■ Given data

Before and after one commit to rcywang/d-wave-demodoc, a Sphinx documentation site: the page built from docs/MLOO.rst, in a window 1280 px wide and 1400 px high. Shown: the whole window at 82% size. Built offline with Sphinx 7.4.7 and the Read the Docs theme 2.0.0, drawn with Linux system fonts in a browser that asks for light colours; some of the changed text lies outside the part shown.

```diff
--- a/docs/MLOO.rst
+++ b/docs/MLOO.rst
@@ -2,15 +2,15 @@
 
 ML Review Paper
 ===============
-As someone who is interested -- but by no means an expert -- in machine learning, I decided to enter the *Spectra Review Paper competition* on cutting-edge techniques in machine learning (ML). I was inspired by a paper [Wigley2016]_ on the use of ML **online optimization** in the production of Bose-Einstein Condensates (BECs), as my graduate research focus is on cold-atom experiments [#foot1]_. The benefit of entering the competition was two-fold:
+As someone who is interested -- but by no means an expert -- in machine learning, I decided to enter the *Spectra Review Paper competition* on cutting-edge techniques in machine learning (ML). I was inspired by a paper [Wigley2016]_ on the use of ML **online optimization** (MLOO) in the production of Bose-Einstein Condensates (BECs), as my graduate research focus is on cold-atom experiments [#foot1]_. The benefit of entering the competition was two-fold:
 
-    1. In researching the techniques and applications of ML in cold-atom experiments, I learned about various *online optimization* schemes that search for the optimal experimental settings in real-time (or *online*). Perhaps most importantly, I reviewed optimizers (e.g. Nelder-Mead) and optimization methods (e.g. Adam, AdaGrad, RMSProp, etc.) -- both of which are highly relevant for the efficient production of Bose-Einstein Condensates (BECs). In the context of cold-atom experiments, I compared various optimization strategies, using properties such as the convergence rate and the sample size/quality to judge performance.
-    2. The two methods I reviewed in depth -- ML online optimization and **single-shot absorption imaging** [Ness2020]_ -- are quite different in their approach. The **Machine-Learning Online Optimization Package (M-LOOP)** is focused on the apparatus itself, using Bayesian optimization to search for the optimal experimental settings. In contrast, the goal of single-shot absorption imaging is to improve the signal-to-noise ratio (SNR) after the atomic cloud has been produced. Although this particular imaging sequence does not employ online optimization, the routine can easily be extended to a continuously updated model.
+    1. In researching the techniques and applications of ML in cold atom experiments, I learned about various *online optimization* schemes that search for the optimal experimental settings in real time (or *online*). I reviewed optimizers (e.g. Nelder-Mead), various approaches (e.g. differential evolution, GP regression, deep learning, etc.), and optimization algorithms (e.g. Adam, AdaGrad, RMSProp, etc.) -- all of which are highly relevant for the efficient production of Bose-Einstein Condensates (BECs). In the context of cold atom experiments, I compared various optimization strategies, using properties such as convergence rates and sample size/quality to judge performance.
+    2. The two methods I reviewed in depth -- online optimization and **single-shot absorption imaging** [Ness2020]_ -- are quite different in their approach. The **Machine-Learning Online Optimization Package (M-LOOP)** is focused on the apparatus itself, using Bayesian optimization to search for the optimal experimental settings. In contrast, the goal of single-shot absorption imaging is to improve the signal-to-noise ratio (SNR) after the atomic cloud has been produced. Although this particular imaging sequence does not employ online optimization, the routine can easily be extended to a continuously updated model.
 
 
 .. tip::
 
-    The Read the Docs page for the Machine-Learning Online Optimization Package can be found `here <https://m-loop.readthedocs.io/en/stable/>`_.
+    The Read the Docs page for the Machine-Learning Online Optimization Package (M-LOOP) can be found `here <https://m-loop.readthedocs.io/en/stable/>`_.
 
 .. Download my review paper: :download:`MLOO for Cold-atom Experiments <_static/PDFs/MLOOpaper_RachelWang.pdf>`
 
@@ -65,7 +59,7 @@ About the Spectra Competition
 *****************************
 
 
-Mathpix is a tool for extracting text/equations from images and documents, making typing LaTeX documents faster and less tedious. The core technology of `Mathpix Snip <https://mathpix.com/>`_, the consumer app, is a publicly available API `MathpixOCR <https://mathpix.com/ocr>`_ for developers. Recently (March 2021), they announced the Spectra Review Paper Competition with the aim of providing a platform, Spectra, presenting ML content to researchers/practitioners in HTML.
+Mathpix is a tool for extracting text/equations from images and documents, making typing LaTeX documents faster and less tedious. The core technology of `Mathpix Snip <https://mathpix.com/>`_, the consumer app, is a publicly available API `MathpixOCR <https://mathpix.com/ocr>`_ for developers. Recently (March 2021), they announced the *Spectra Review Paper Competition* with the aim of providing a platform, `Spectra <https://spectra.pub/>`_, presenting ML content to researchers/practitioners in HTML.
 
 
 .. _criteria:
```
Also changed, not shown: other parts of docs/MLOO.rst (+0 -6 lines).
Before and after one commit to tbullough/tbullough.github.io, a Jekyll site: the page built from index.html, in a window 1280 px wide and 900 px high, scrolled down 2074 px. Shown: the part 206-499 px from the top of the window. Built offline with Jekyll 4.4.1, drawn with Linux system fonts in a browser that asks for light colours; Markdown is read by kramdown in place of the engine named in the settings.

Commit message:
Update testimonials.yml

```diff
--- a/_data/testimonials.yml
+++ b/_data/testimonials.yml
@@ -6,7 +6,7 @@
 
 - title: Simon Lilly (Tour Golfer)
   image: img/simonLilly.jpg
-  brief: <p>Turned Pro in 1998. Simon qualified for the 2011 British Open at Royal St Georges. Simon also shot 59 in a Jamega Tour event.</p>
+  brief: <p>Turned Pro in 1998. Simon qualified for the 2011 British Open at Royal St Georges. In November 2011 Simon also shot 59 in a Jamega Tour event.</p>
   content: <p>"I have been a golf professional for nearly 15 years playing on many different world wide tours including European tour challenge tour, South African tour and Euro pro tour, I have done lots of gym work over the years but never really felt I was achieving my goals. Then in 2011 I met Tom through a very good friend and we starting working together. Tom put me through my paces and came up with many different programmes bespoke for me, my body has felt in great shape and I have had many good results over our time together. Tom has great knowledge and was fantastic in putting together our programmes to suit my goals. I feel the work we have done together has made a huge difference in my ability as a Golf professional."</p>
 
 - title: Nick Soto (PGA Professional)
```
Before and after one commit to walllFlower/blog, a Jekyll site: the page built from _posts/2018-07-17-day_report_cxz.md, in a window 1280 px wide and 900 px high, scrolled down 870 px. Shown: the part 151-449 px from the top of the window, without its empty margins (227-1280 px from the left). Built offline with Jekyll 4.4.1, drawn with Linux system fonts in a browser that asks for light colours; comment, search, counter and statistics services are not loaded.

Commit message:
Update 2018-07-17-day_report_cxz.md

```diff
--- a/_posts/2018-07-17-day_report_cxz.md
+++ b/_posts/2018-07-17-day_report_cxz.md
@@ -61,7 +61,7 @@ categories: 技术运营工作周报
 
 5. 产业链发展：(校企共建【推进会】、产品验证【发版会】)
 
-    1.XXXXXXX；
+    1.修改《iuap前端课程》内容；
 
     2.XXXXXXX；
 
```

■ Task to complete
Could you reproduce every record exactly as shown above?

■ Task response
Before and after one commit to rcywang/d-wave-demodoc, a Sphinx documentation site: the page built from docs/MLOO.rst, in a window 1280 px wide and 1400 px high. Shown: the whole window at 82% size. Built offline with Sphinx 7.4.7 and the Read the Docs theme 2.0.0, drawn with Linux system fonts in a browser that asks for light colours; some of the changed text lies outside the part shown.

```diff
--- a/docs/MLOO.rst
+++ b/docs/MLOO.rst
@@ -2,15 +2,15 @@
 
 ML Review Paper
 ===============
-As someone who is interested -- but by no means an expert -- in machine learning, I decided to enter the *Spectra Review Paper competition* on cutting-edge techniques in machine learning (ML). I was inspired by a paper [Wigley2016]_ on the use of ML **online optimization** in the production of Bose-Einstein Condensates (BECs), as my graduate research focus is on cold-atom experiments [#foot1]_. The benefit of entering the competition was two-fold:
+As someone who is interested -- but by no means an expert -- in machine learning, I decided to enter the *Spectra Review Paper competition* on cutting-edge techniques in machine learning (ML). I was inspired by a paper [Wigley2016]_ on the use of ML **online optimization** (MLOO) in the production of Bose-Einstein Condensates (BECs), as my graduate research focus is on cold-atom experiments [#foot1]_. The benefit of entering the competition was two-fold:
 
-    1. In researching the techniques and applications of ML in cold-atom experiments, I learned about various *online optimization* schemes that search for the optimal experimental settings in real-time (or *online*). Perhaps most importantly, I reviewed optimizers (e.g. Nelder-Mead) and optimization methods (e.g. Adam, AdaGrad, RMSProp, etc.) -- both of which are highly relevant for the efficient production of Bose-Einstein Condensates (BECs). In the context of cold-atom experiments, I compared various optimization strategies, using properties such as the convergence rate and the sample size/quality to judge performance.
-    2. The two methods I reviewed in depth -- ML online optimization and **single-shot absorption imaging** [Ness2020]_ -- are quite different in their approach. The **Machine-Learning Online Optimization Package (M-LOOP)** is focused on the apparatus itself, using Bayesian optimization to search for the optimal experimental settings. In contrast, the goal of single-shot absorption imaging is to improve the signal-to-noise ratio (SNR) after the atomic cloud has been produced. Although this particular imaging sequence does not employ online optimization, the routine can easily be extended to a continuously updated model.
+    1. In researching the techniques and applications of ML in cold atom experiments, I learned about various *online optimization* schemes that search for the optimal experimental settings in real time (or *online*). I reviewed optimizers (e.g. Nelder-Mead), various approaches (e.g. differential evolution, GP regression, deep learning, etc.), and optimization algorithms (e.g. Adam, AdaGrad, RMSProp, etc.) -- all of which are highly relevant for the efficient production of Bose-Einstein Condensates (BECs). In the context of cold atom experiments, I compared various optimization strategies, using properties such as convergence rates and sample size/quality to judge performance.
+    2. The two methods I reviewed in depth -- online optimization and **single-shot absorption imaging** [Ness2020]_ -- are quite different in their approach. The **Machine-Learning Online Optimization Package (M-LOOP)** is focused on the apparatus itself, using Bayesian optimization to search for the optimal experimental settings. In contrast, the goal of single-shot absorption imaging is to improve the signal-to-noise ratio (SNR) after the atomic cloud has been produced. Although this particular imaging sequence does not employ online optimization, the routine can easily be extended to a continuously updated model.
 
 
 .. tip::
 
-    The Read the Docs page for the Machine-Learning Online Optimization Package can be found `here <https://m-loop.readthedocs.io/en/stable/>`_.
+    The Read the Docs page for the Machine-Learning Online Optimization Package (M-LOOP) can be found `here <https://m-loop.readthedocs.io/en/stable/>`_.
 
 .. Download my review paper: :download:`MLOO for Cold-atom Experiments <_static/PDFs/MLOOpaper_RachelWang.pdf>`
 
@@ -65,7 +59,7 @@ About the Spectra Competition
 *****************************
 
 
-Mathpix is a tool for extracting text/equations from images and documents, making typing LaTeX documents faster and less tedious. The core technology of `Mathpix Snip <https://mathpix.com/>`_, the consumer app, is a publicly available API `MathpixOCR <https://mathpix.com/ocr>`_ for developers. Recently (March 2021), they announced the Spectra Review Paper Competition with the aim of providing a platform, Spectra, presenting ML content to researchers/practitioners in HTML.
+Mathpix is a tool for extracting text/equations from images and documents, making typing LaTeX documents faster and less tedious. The core technology of `Mathpix Snip <https://mathpix.com/>`_, the consumer app, is a publicly available API `MathpixOCR <https://mathpix.com/ocr>`_ for developers. Recently (March 2021), they announced the *Spectra Review Paper Competition* with the aim of providing a platform, `Spectra <https://spectra.pub/>`_, presenting ML content to researchers/practitioners in HTML.
 
 
 .. _criteria:
```
Also changed, not shown: other parts of docs/MLOO.rst (+0 -6 lines).
Before and after one commit to tbullough/tbullough.github.io, a Jekyll site: the page built from index.html, in a window 1280 px wide and 900 px high, scrolled down 2074 px. Shown: the part 206-499 px from the top of the window. Built offline with Jekyll 4.4.1, drawn with Linux system fonts in a browser that asks for light colours; Markdown is read by kramdown in place of the engine named in the settings.

Commit message:
Update testimonials.yml

```diff
--- a/_data/testimonials.yml
+++ b/_data/testimonials.yml
@@ -6,7 +6,7 @@
 
 - title: Simon Lilly (Tour Golfer)
   image: img/simonLilly.jpg
-  brief: <p>Turned Pro in 1998. Simon qualified for the 2011 British Open at Royal St Georges. Simon also shot 59 in a Jamega Tour event.</p>
+  brief: <p>Turned Pro in 1998. Simon qualified for the 2011 British Open at Royal St Georges. In November 2011 Simon also shot 59 in a Jamega Tour event.</p>
   content: <p>"I have been a golf professional for nearly 15 years playing on many different world wide tours including European tour challenge tour, South African tour and Euro pro tour, I have done lots of gym work over the years but never really felt I was achieving my goals. Then in 2011 I met Tom through a very good friend and we starting working together. Tom put me through my paces and came up with many different programmes bespoke for me, my body has felt in great shape and I have had many good results over our time together. Tom has great knowledge and was fantastic in putting together our programmes to suit my goals. I feel the work we have done together has made a huge difference in my ability as a Golf professional."</p>
 
 - title: Nick Soto (PGA Professional)
```
Before and after one commit to walllFlower/blog, a Jekyll site: the page built from _posts/2018-07-17-day_report_cxz.md, in a window 1280 px wide and 900 px high, scrolled down 870 px. Shown: the part 151-449 px from the top of the window, without its empty margins (227-1280 px from the left). Built offline with Jekyll 4.4.1, drawn with Linux system fonts in a browser that asks for light colours; comment, search, counter and statistics services are not loaded.

Commit message:
Update 2018-07-17-day_report_cxz.md

```diff
--- a/_posts/2018-07-17-day_report_cxz.md
+++ b/_posts/2018-07-17-day_report_cxz.md
@@ -61,7 +61,7 @@ categories: 技术运营工作周报
 
 5. 产业链发展：(校企共建【推进会】、产品验证【发版会】)
 
-    1.XXXXXXX；
+    1.修改《iuap前端课程》内容；
 
     2.XXXXXXX；
 
```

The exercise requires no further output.